WHAT NEEDS TO BE DONE |
Please make sure what you return matches the listing below exactly, minus its pictures.

————

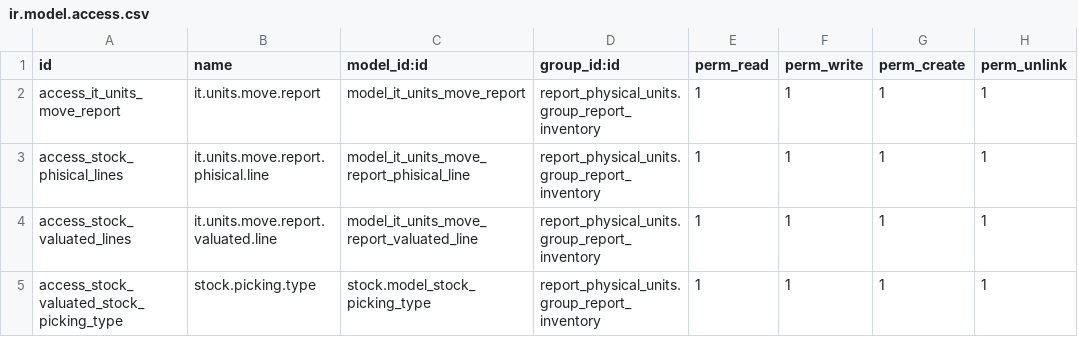
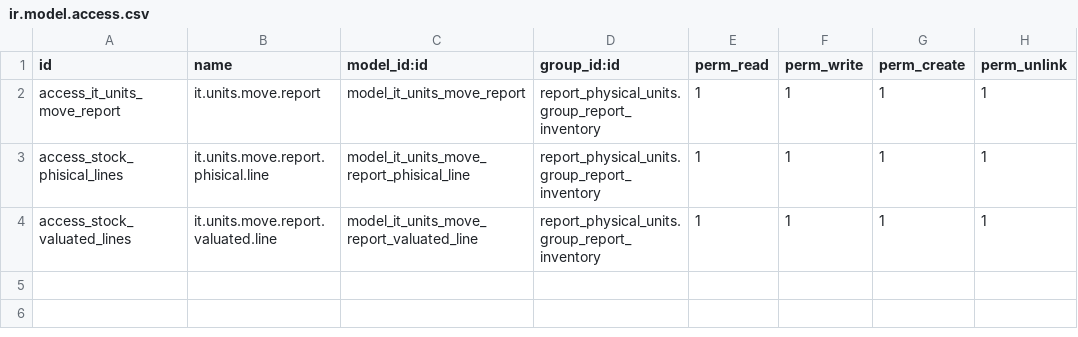
Before and after one commit to marcocahuas/report_physical_units, a CSV file: security/ir.model.access.csv, drawn as a sheet; the diff names each change by its address in the sheet, - before the commit and + after, or states it on an @@ line.

Commit message:
Initial commit

```diff
--- a/security/ir.model.access.csv
+++ b/security/ir.model.access.csv
-row 5: access_stock_valuated_stock_picking_type | stock.picking.type | stock.model_stock_picking_type | report_physical_units.group_report_inventory | 1 | 1 | 1 | 1
```
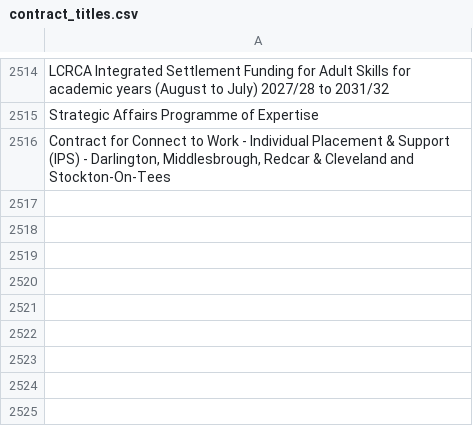
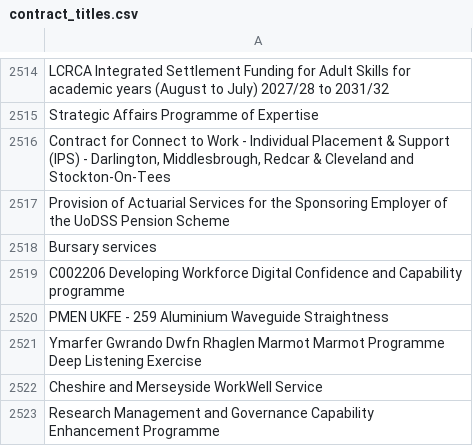
Before and after one commit to LSE-consulting/Notion, a CSV file: Sources/Find a Tender/contract_titles.csv, drawn as a sheet; only a part is shown, gaps mark what is left out; the diff names each change by its address in the sheet, - before the commit and + after, or states it on an @@ line.

```diff
--- a/Sources/Find a Tender/contract_titles.csv
+++ b/Sources/Find a Tender/contract_titles.csv
+row 2517: Provision of Actuarial Services for the Sponsoring Employer of the UoDSS Pension Scheme
+row 2518: Bursary services
+row 2519: C002206 Developing Workforce Digital Confidence and Capability programme
+row 2520: PMEN UKFE - 259 Aluminium Waveguide Straightness
+row 2521: Ymarfer Gwrando Dwfn Rhaglen Marmot Marmot Programme Deep Listening Exercise
+row 2522: Cheshire and Merseyside WorkWell Service
+row 2523: Research Management and Governance Capability Enhancement Programme
```
Also changed, not shown: Sources/EU Commission/eu_commission_contract_titles.csv, Sources/EU Contracts/EU_contract_titles.csv, 12 other files.
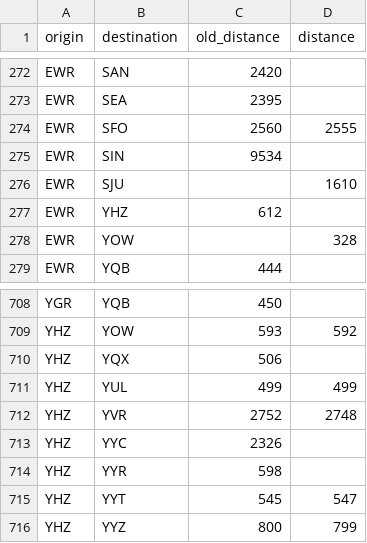
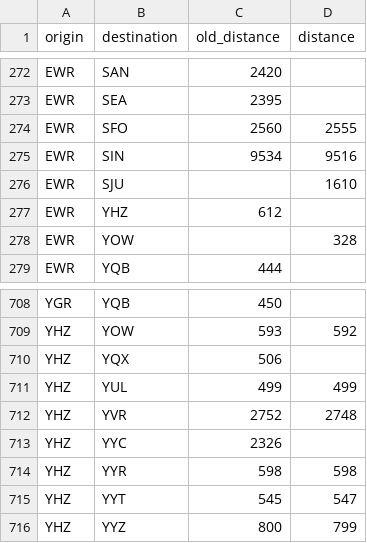
Before and after one commit to cowtool-llc/ac-sqd, a CSV file: src/main/resources/aeroplan_distances.csv, drawn as a sheet; only a part is shown, gaps mark what is left out.

Commit message:
Update multiple distances
• EWR-SIN is now 9516
• YHZ-YYR is still 598

```diff
--- a/src/main/resources/aeroplan_distances.csv
+++ b/src/main/resources/aeroplan_distances.csv
@@ -274,3 +274,3 @@ EWR,SEA,2395,
 EWR,SFO,2560,2555
-EWR,SIN,9534,
+EWR,SIN,9534,9516
 EWR,SJU,,1610
@@ -713,3 +713,3 @@ YHZ,YVR,2752,2748
 YHZ,YYC,2326,
-YHZ,YYR,598,
+YHZ,YYR,598,598
 YHZ,YYT,545,547
```
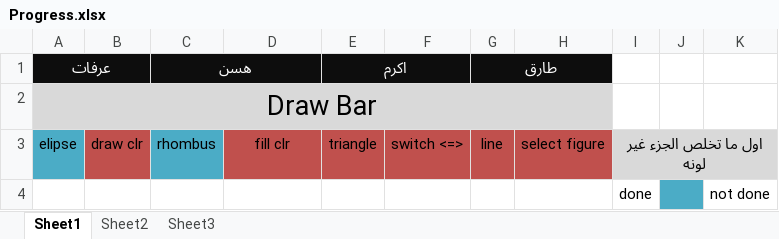
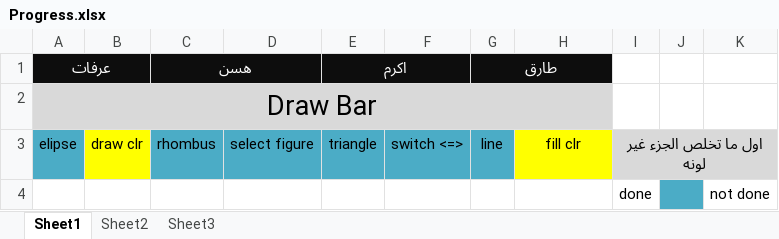
Before and after one commit to aaarafat/Paint-For-Kids-Project, an Excel workbook: Progress.xlsx, sheet Sheet1, drawn as a sheet; values as stored, in another font and other column widths than the file's, no borders; the diff names each change by its address in the sheet, - before the commit and + after, or states it on an @@ line.

Commit message:
selected is done

```diff
--- a/Progress.xlsx (sheet Sheet1)
+++ b/Progress.xlsx (sheet Sheet1)
-B3 fill: #C0504D
+B3 fill: #FFFF00
-D3: fill clr
+D3: select figure
-D3:G3 fill: #C0504D
+D3:G3 fill: #4BACC6
-H3: select figure
+H3: fill clr
-H3 fill: #C0504D
+H3 fill: #FFFF00
```
Also changed, not shown: 3 other files.
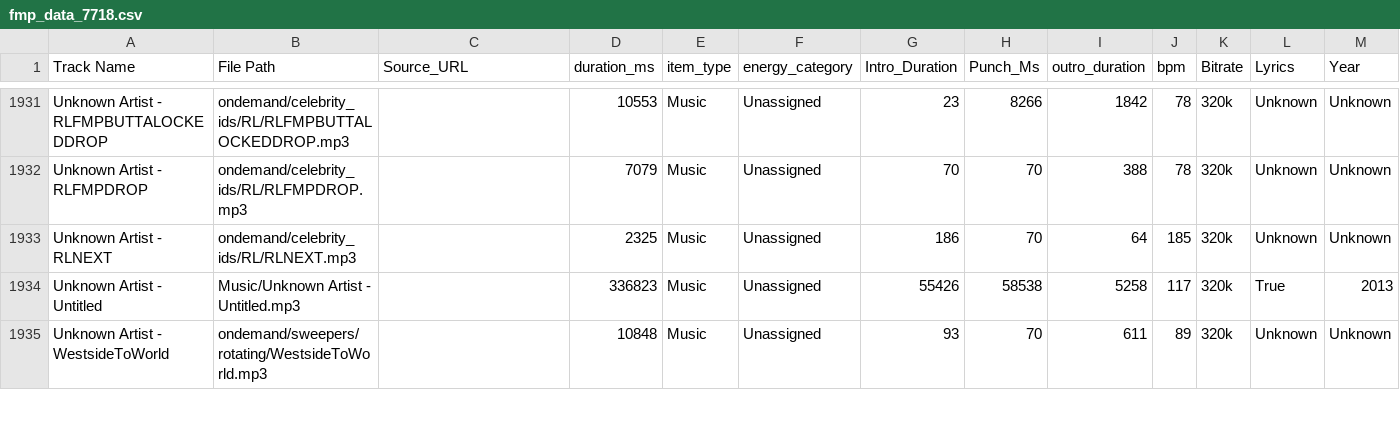
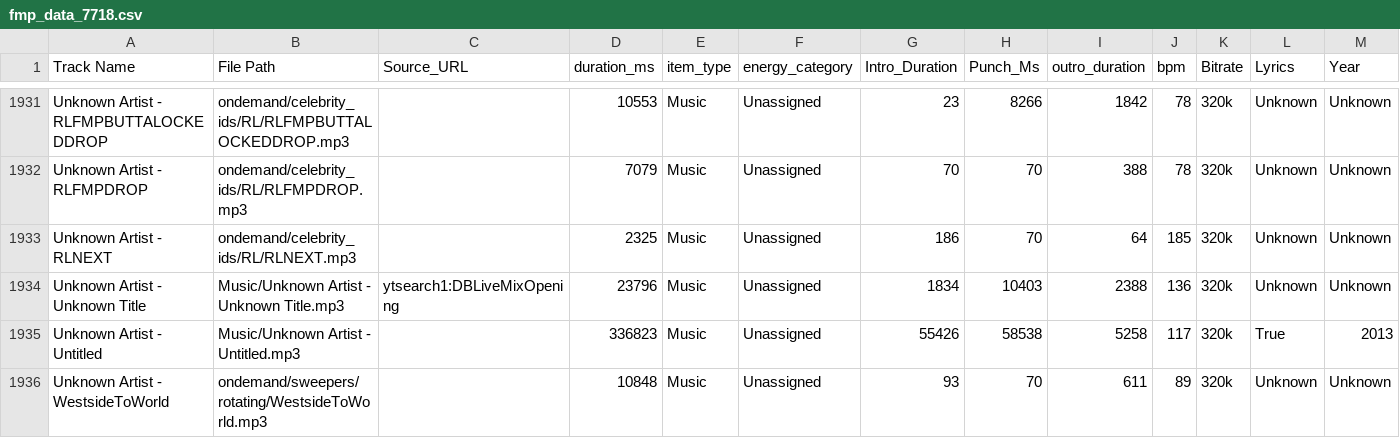
Before and after one commit to ChiTownSounds/FMP-Radio, a CSV file: configs/fmp_data_7718.csv, drawn as a sheet; only a part is shown, gaps mark what is left out; rows hold the shown columns only; the diff names each change by its address in the sheet, - before the commit and + after, or states it on an @@ line.

```diff
--- a/configs/fmp_data_7718.csv
+++ b/configs/fmp_data_7718.csv
+row 1934: Unknown Artist - Unknown Title | Music/Unknown Artist - Unknown Title.mp3 | ytsearch1:DBLiveMixOpening | 23796 | Music | Unassigned | 1834 | 10403 | 2388 | 136 | 320k | Unknown | Unknown
```
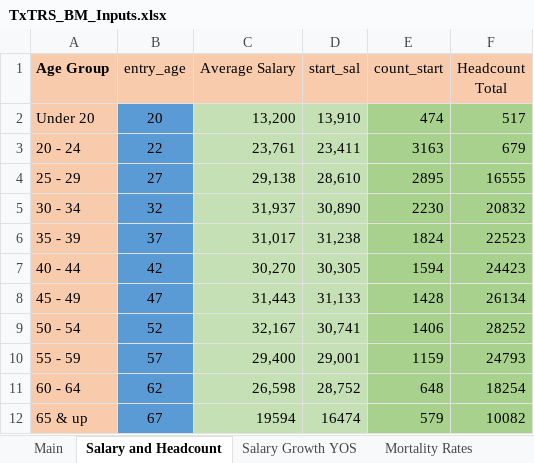
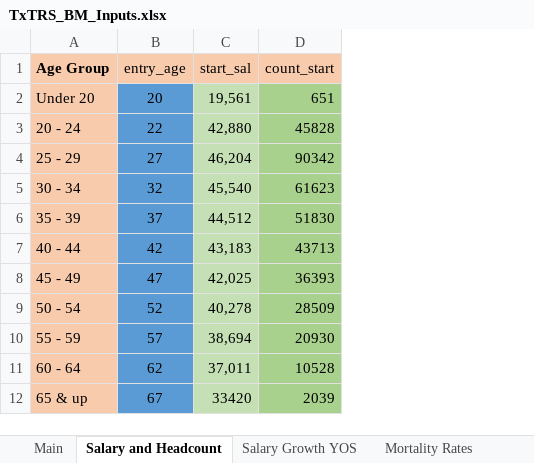
Before and after one commit to truongbui88/TxTRS_BModel, an Excel workbook: TxTRS_BM_Inputs.xlsx, sheet Salary and Headcount, drawn as a sheet; values as stored, in another font and other column widths than the file's, no borders; removed rows and columns are numbered as before the commit, all else as after; the diff names each change by its address in the sheet, - before the commit and + after, or states it on an @@ line.

```diff
--- a/TxTRS_BM_Inputs.xlsx (sheet Salary and Headcount)
+++ b/TxTRS_BM_Inputs.xlsx (sheet Salary and Headcount)
-column C (Average Salary), rows 2-12: 13,200 | 23,761 | 29,138 | 31,937 | 31,017 | 30,270 | 31,443 | 32,167 | 29,400 | 26,598 | 19594
-column F (Headcount Total), rows 2-12: 517 | 679 | 16555 | 20832 | 22523 | 24423 | 26134 | 28252 | 24793 | 18254 | 10082
-C2 (start_sal): 13,910
+C2 (start_sal): 19,561
-D2 (count_start): 474
+D2 (count_start): 651
-C3 (start_sal): 23,411
+C3 (start_sal): 42,880
-D3 (count_start): 3163
+D3 (count_start): 45828
-C4 (start_sal): 28,610
+C4 (start_sal): 46,204
-D4 (count_start): 2895
+D4 (count_start): 90342
-C5 (start_sal): 30,890
+C5 (start_sal): 45,540
-D5 (count_start): 2230
+D5 (count_start): 61623
-C6 (start_sal): 31,238
+C6 (start_sal): 44,512
-D6 (count_start): 1824
+D6 (count_start): 51830
-C7 (start_sal): 30,305
+C7 (start_sal): 43,183
-D7 (count_start): 1594
+D7 (count_start): 43713
-C8 (start_sal): 31,133
+C8 (start_sal): 42,025
-D8 (count_start): 1428
+D8 (count_start): 36393
-C9 (start_sal): 30,741
+C9 (start_sal): 40,278
-D9 (count_start): 1406
+D9 (count_start): 28509
-C10 (start_sal): 29,001
+C10 (start_sal): 38,694
-D10 (count_start): 1159
+D10 (count_start): 20930
-C11 (start_sal): 28,752
+C11 (start_sal): 37,011
-D11 (count_start): 648
+D11 (count_start): 10528
-C12 (start_sal): 16474
+C12 (start_sal): 33420
-D12 (count_start): 579
+D12 (count_start): 2039
```
Also changed, not shown: 1 other file.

————

SOLUTION FOR THIS TASK |
Before and after one commit to marcocahuas/report_physical_units, a CSV file: security/ir.model.access.csv, drawn as a sheet; the diff names each change by its address in the sheet, - before the commit and + after, or states it on an @@ line.

Commit message:
Initial commit

```diff
--- a/security/ir.model.access.csv
+++ b/security/ir.model.access.csv
-row 5: access_stock_valuated_stock_picking_type | stock.picking.type | stock.model_stock_picking_type | report_physical_units.group_report_inventory | 1 | 1 | 1 | 1
```
Before and after one commit to LSE-consulting/Notion, a CSV file: Sources/Find a Tender/contract_titles.csv, drawn as a sheet; only a part is shown, gaps mark what is left out; the diff names each change by its address in the sheet, - before the commit and + after, or states it on an @@ line.

```diff
--- a/Sources/Find a Tender/contract_titles.csv
+++ b/Sources/Find a Tender/contract_titles.csv
+row 2517: Provision of Actuarial Services for the Sponsoring Employer of the UoDSS Pension Scheme
+row 2518: Bursary services
+row 2519: C002206 Developing Workforce Digital Confidence and Capability programme
+row 2520: PMEN UKFE - 259 Aluminium Waveguide Straightness
+row 2521: Ymarfer Gwrando Dwfn Rhaglen Marmot Marmot Programme Deep Listening Exercise
+row 2522: Cheshire and Merseyside WorkWell Service
+row 2523: Research Management and Governance Capability Enhancement Programme
```
Also changed, not shown: Sources/EU Commission/eu_commission_contract_titles.csv, Sources/EU Contracts/EU_contract_titles.csv, 12 other files.
Before and after one commit to cowtool-llc/ac-sqd, a CSV file: src/main/resources/aeroplan_distances.csv, drawn as a sheet; only a part is shown, gaps mark what is left out.

Commit message:
Update multiple distances
• EWR-SIN is now 9516
• YHZ-YYR is still 598

```diff
--- a/src/main/resources/aeroplan_distances.csv
+++ b/src/main/resources/aeroplan_distances.csv
@@ -274,3 +274,3 @@ EWR,SEA,2395,
 EWR,SFO,2560,2555
-EWR,SIN,9534,
+EWR,SIN,9534,9516
 EWR,SJU,,1610
@@ -713,3 +713,3 @@ YHZ,YVR,2752,2748
 YHZ,YYC,2326,
-YHZ,YYR,598,
+YHZ,YYR,598,598
 YHZ,YYT,545,547
```
Before and after one commit to aaarafat/Paint-For-Kids-Project, an Excel workbook: Progress.xlsx, sheet Sheet1, drawn as a sheet; values as stored, in another font and other column widths than the file's, no borders; the diff names each change by its address in the sheet, - before the commit and + after, or states it on an @@ line.

Commit message:
selected is done

```diff
--- a/Progress.xlsx (sheet Sheet1)
+++ b/Progress.xlsx (sheet Sheet1)
-B3 fill: #C0504D
+B3 fill: #FFFF00
-D3: fill clr
+D3: select figure
-D3:G3 fill: #C0504D
+D3:G3 fill: #4BACC6
-H3: select figure
+H3: fill clr
-H3 fill: #C0504D
+H3 fill: #FFFF00
```
Also changed, not shown: 3 other files.
Before and after one commit to ChiTownSounds/FMP-Radio, a CSV file: configs/fmp_data_7718.csv, drawn as a sheet; only a part is shown, gaps mark what is left out; rows hold the shown columns only; the diff names each change by its address in the sheet, - before the commit and + after, or states it on an @@ line.

```diff
--- a/configs/fmp_data_7718.csv
+++ b/configs/fmp_data_7718.csv
+row 1934: Unknown Artist - Unknown Title | Music/Unknown Artist - Unknown Title.mp3 | ytsearch1:DBLiveMixOpening | 23796 | Music | Unassigned | 1834 | 10403 | 2388 | 136 | 320k | Unknown | Unknown
```
Before and after one commit to truongbui88/TxTRS_BModel, an Excel workbook: TxTRS_BM_Inputs.xlsx, sheet Salary and Headcount, drawn as a sheet; values as stored, in another font and other column widths than the file's, no borders; removed rows and columns are numbered as before the commit, all else as after; the diff names each change by its address in the sheet, - before the commit and + after, or states it on an @@ line.

```diff
--- a/TxTRS_BM_Inputs.xlsx (sheet Salary and Headcount)
+++ b/TxTRS_BM_Inputs.xlsx (sheet Salary and Headcount)
-column C (Average Salary), rows 2-12: 13,200 | 23,761 | 29,138 | 31,937 | 31,017 | 30,270 | 31,443 | 32,167 | 29,400 | 26,598 | 19594
-column F (Headcount Total), rows 2-12: 517 | 679 | 16555 | 20832 | 22523 | 24423 | 26134 | 28252 | 24793 | 18254 | 10082
-C2 (start_sal): 13,910
+C2 (start_sal): 19,561
-D2 (count_start): 474
+D2 (count_start): 651
-C3 (start_sal): 23,411
+C3 (start_sal): 42,880
-D3 (count_start): 3163
+D3 (count_start): 45828
-C4 (start_sal): 28,610
+C4 (start_sal): 46,204
-D4 (count_start): 2895
+D4 (count_start): 90342
-C5 (start_sal): 30,890
+C5 (start_sal): 45,540
-D5 (count_start): 2230
+D5 (count_start): 61623
-C6 (start_sal): 31,238
+C6 (start_sal): 44,512
-D6 (count_start): 1824
+D6 (count_start): 51830
-C7 (start_sal): 30,305
+C7 (start_sal): 43,183
-D7 (count_start): 1594
+D7 (count_start): 43713
-C8 (start_sal): 31,133
+C8 (start_sal): 42,025
-D8 (count_start): 1428
+D8 (count_start): 36393
-C9 (start_sal): 30,741
+C9 (start_sal): 40,278
-D9 (count_start): 1406
+D9 (count_start): 28509
-C10 (start_sal): 29,001
+C10 (start_sal): 38,694
-D10 (count_start): 1159
+D10 (count_start): 20930
-C11 (start_sal): 28,752
+C11 (start_sal): 37,011
-D11 (count_start): 648
+D11 (count_start): 10528
-C12 (start_sal): 16474
+C12 (start_sal): 33420
-D12 (count_start): 579
+D12 (count_start): 2039
```
Also changed, not shown: 1 other file.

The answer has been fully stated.